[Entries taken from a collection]
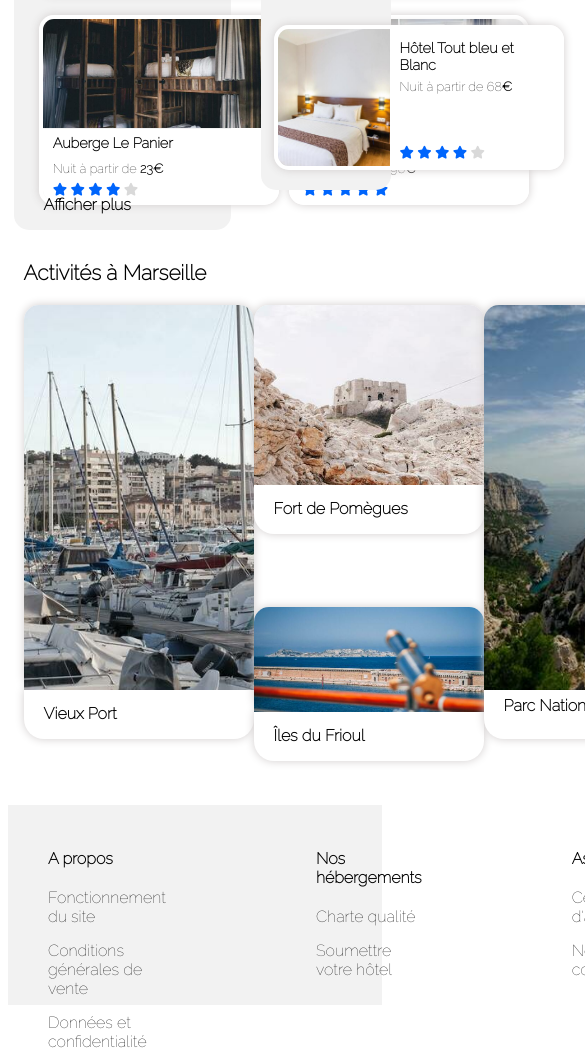
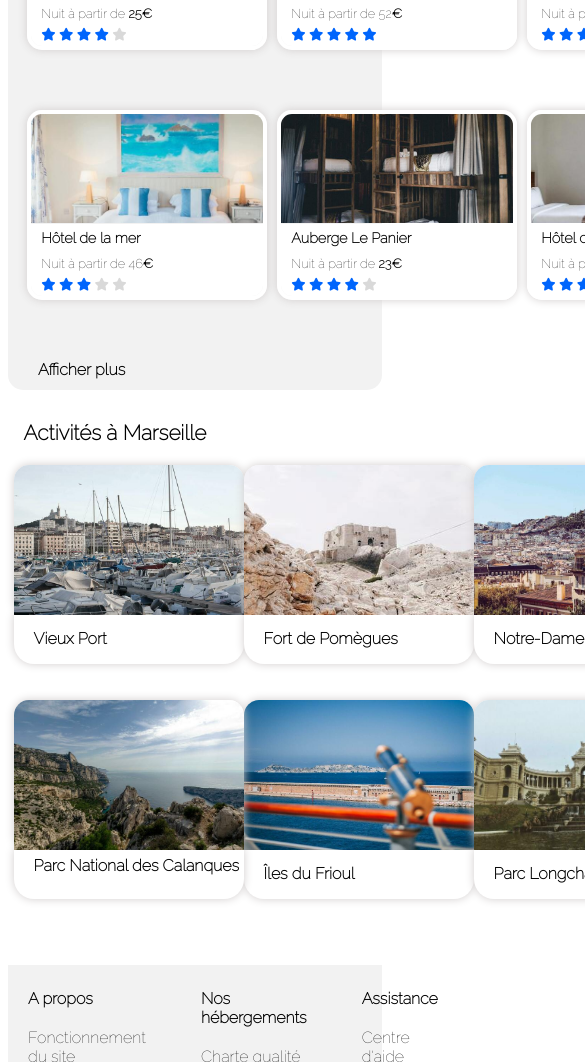
Before and after one commit to Dylan-Marty99/MartyDylan_2_25062021, a plain HTML site: page index.html in a window 390 px wide. Shown: the part 938-2000 px from the top of the page, 585 px wide, since content can reach past the window. Drawn offline with Linux system fonts and the light colour scheme.

Commit message:
Media query pour tablette

```diff
--- a/CSS/styles.css
+++ b/CSS/styles.css
@@ -568,9 +568,91 @@ footer a:hover {
         width: 200px;
         margin-right: 110px;
     }
+}
+
+/*--------------Tablette version-----------------*/
+@media only screen and (max-width: 1024px) {
+    .Filtres h3 {
+        padding-right: 0;
+    }
+
+    nav ul {
+        padding-left: 0;
+    }
+
+    .Inscription {
+        margin-left: 0;
+    }
+
+    section {
+        flex-direction: column;
+    }
+
+    #Populaires {
+        width: 100%;
+        height: 270px;
+        margin: 10px 0;
+    }
+
+    .Populaires-ico {
+        width: 300px;
+    }
+
+    .Populaires_images {
+        flex-direction: row;
+        margin-left: 2.5%;
+    }
+
+    .Populaires_images-images {
+        width: 240px;
+    }
+
+    #Hebergements {
+        order: 2;
+        width: 100%;
+        height: 600px;
+        margin-left: 0;
+    }
+
+    #Hebergements_images {
+        grid-template: repeat(2, 1fr) / repeat(3, 1fr);
+        height: 500px;
+        width: 93%;
+        padding-left: 2.5%;
+    }
+
+    #Activites_images {
+        grid-template-columns: repeat(3, 1fr);
+    }
+
+    #Activites_images a {
+        height: 150px;
+    }
+
+    #Activites_image_lien-vieuxport {
+        grid-row: 1 / 3;
+        margin-left: 0;
+    }
+
+    #Activites_image_lien-calanques {
+        grid-column: 1;
+        grid-row: 4 / 6;
+    }
+
+    #Activites_image_lien-frioul {
+        padding-top: 0;
+    }
+
+    #Activites_image_lien-notredame ,#Activites_image_lien-longchamp {
+        grid-column: 3;
+    }
+
+    .Footer_contenu {
+        margin: 10px 35px 0 20px;
+    }
+}
+
+/*--------------Téléphone version---------------*/
+@media only screen and (max-width: 800px) {
 
 }
-
-@media only screen and (max-width: 1024px) {
-
-}
```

▶ _Directions for this task_:
Copy out each record word for word and omit any pictures.

▶ _Result for this exercise_:
Before and after one commit to Dylan-Marty99/MartyDylan_2_25062021, a plain HTML site: page index.html in a window 390 px wide. Shown: the part 938-2000 px from the top of the page, 585 px wide, since content can reach past the window. Drawn offline with Linux system fonts and the light colour scheme.

Commit message:
Media query pour tablette

```diff
--- a/CSS/styles.css
+++ b/CSS/styles.css
@@ -568,9 +568,91 @@ footer a:hover {
         width: 200px;
         margin-right: 110px;
     }
+}
+
+/*--------------Tablette version-----------------*/
+@media only screen and (max-width: 1024px) {
+    .Filtres h3 {
+        padding-right: 0;
+    }
+
+    nav ul {
+        padding-left: 0;
+    }
+
+    .Inscription {
+        margin-left: 0;
+    }
+
+    section {
+        flex-direction: column;
+    }
+
+    #Populaires {
+        width: 100%;
+        height: 270px;
+        margin: 10px 0;
+    }
+
+    .Populaires-ico {
+        width: 300px;
+    }
+
+    .Populaires_images {
+        flex-direction: row;
+        margin-left: 2.5%;
+    }
+
+    .Populaires_images-images {
+        width: 240px;
+    }
+
+    #Hebergements {
+        order: 2;
+        width: 100%;
+        height: 600px;
+        margin-left: 0;
+    }
+
+    #Hebergements_images {
+        grid-template: repeat(2, 1fr) / repeat(3, 1fr);
+        height: 500px;
+        width: 93%;
+        padding-left: 2.5%;
+    }
+
+    #Activites_images {
+        grid-template-columns: repeat(3, 1fr);
+    }
+
+    #Activites_images a {
+        height: 150px;
+    }
+
+    #Activites_image_lien-vieuxport {
+        grid-row: 1 / 3;
+        margin-left: 0;
+    }
+
+    #Activites_image_lien-calanques {
+        grid-column: 1;
+        grid-row: 4 / 6;
+    }
+
+    #Activites_image_lien-frioul {
+        padding-top: 0;
+    }
+
+    #Activites_image_lien-notredame ,#Activites_image_lien-longchamp {
+        grid-column: 3;
+    }
+
+    .Footer_contenu {
+        margin: 10px 35px 0 20px;
+    }
+}
+
+/*--------------Téléphone version---------------*/
+@media only screen and (max-width: 800px) {
 
 }
-
-@media only screen and (max-width: 1024px) {
-
-}
```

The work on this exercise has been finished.